* PROBLEM STATEMENT: Report how many lines in the following entries contain "between". Nothing else should be given.
[Opening DATA EXTRACT section]
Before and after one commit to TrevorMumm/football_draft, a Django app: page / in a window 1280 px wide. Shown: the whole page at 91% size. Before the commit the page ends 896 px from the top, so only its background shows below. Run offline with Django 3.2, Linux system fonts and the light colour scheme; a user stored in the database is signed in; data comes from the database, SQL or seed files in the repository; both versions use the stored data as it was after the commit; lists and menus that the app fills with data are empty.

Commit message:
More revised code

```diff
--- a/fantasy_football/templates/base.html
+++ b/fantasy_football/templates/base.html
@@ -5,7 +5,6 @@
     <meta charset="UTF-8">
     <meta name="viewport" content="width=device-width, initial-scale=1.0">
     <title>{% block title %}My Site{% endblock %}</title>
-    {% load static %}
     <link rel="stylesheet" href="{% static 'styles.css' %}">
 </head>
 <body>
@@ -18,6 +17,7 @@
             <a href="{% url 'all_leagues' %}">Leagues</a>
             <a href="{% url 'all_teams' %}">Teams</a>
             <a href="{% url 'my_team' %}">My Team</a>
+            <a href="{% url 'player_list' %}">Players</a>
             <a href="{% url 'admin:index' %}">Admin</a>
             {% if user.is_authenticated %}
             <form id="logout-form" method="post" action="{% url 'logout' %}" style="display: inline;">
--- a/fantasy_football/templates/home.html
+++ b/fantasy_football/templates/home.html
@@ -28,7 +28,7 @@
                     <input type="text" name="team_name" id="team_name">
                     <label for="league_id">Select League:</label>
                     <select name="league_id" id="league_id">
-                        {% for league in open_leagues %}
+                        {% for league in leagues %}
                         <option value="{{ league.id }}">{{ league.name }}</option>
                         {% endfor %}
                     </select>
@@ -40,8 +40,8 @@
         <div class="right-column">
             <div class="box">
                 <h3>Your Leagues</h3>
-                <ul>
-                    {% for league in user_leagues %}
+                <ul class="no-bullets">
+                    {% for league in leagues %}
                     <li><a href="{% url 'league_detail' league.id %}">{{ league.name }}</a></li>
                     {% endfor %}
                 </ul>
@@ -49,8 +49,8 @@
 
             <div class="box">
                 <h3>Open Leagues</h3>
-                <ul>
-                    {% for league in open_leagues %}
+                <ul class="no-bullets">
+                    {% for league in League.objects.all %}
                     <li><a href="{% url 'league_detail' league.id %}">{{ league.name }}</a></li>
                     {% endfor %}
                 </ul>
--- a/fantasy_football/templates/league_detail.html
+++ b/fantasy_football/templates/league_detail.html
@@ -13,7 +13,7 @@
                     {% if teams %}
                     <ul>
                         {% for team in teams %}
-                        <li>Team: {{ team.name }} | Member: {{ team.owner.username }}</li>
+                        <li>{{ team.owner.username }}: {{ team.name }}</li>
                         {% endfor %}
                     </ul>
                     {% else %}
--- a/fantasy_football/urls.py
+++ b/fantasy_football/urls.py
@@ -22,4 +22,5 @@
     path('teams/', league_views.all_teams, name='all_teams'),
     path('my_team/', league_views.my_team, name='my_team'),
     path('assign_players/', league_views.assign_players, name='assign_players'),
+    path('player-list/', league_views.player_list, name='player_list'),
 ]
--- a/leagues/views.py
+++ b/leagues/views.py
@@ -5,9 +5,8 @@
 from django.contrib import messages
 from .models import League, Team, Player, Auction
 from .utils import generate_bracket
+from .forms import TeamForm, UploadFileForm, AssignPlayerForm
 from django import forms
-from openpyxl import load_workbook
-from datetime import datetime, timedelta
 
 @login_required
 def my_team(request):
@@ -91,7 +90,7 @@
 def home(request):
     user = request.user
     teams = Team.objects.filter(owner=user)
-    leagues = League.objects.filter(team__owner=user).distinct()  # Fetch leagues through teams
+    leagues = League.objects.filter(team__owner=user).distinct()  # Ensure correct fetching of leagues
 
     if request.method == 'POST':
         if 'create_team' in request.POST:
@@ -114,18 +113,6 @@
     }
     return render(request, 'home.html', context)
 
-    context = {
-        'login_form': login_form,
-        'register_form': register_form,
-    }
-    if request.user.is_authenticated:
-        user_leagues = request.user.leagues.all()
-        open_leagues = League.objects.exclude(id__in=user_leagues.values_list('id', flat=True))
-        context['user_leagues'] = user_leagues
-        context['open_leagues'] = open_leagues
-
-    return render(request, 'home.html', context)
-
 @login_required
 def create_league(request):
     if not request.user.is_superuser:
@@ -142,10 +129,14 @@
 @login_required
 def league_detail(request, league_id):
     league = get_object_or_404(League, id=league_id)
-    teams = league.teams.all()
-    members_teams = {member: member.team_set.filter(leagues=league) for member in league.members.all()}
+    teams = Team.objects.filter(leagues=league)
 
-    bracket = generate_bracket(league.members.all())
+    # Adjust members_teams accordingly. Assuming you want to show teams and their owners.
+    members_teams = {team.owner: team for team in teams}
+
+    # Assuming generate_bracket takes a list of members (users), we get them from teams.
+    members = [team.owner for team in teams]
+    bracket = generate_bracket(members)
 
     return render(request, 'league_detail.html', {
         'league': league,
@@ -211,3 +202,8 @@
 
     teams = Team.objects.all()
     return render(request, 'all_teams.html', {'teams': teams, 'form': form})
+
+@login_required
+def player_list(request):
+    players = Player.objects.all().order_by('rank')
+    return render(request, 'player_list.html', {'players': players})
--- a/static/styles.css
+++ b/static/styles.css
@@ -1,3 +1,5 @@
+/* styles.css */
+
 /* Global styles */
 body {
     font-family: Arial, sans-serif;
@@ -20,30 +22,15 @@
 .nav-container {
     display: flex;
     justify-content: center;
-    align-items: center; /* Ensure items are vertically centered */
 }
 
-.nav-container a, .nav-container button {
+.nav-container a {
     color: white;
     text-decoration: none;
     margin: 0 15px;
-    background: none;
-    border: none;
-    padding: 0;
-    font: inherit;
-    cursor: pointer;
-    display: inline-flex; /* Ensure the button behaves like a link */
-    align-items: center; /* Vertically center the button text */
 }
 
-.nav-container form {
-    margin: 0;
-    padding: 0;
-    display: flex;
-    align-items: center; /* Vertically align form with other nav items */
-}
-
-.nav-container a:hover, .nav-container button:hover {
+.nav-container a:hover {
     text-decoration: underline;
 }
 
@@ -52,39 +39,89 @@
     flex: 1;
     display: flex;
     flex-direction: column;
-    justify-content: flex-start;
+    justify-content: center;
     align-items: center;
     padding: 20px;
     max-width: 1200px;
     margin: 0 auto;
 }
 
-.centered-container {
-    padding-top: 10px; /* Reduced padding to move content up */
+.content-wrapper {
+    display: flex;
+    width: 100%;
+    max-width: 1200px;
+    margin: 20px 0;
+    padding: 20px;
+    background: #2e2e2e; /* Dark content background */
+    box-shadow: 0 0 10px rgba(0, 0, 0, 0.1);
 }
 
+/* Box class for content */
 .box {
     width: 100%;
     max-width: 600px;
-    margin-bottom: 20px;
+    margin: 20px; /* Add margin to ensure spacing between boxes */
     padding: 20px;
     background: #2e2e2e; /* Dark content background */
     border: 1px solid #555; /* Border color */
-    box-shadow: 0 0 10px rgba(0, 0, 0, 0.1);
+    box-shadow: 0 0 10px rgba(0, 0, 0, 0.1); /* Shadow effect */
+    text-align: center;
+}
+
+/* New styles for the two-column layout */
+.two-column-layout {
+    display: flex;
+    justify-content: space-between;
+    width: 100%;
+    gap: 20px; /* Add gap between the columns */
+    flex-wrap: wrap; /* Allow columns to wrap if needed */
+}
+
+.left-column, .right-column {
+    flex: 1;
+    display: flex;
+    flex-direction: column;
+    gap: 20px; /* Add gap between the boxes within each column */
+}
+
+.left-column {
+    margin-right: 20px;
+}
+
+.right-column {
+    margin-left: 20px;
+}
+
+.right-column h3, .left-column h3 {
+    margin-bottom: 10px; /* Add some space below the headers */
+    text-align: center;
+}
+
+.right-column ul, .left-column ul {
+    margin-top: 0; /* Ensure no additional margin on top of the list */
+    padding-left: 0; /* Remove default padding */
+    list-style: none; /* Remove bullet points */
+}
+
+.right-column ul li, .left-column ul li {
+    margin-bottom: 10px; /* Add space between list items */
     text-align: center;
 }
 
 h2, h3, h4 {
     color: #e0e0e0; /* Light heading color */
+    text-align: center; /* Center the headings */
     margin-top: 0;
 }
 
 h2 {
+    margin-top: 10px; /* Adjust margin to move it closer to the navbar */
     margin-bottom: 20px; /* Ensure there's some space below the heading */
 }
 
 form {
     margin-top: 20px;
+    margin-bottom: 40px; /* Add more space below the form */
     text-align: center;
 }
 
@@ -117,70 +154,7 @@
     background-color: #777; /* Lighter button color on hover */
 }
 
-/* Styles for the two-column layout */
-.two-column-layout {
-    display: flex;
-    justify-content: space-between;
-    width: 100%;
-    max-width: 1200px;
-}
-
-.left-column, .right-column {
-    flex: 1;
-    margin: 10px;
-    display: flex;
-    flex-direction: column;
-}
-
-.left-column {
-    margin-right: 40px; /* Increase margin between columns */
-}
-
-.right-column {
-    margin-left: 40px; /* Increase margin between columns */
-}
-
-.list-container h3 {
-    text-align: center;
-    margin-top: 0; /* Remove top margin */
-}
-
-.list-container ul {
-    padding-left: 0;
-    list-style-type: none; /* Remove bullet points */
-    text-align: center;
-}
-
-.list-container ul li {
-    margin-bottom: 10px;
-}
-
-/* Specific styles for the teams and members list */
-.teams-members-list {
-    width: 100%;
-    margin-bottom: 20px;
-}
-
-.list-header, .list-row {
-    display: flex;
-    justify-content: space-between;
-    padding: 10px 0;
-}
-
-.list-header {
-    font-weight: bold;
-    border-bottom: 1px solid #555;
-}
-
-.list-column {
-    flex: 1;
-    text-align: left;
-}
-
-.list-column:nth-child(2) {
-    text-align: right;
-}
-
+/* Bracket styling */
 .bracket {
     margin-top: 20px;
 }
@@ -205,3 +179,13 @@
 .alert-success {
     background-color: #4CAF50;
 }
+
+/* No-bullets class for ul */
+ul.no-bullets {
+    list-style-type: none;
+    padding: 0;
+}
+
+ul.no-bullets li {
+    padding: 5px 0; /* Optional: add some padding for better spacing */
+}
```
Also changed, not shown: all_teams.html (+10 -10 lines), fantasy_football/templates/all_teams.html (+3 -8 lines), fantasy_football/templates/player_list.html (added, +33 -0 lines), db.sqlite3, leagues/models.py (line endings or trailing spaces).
[Closing DATA EXTRACT section]
* SOLUTION TO THIS PROBLEM: 9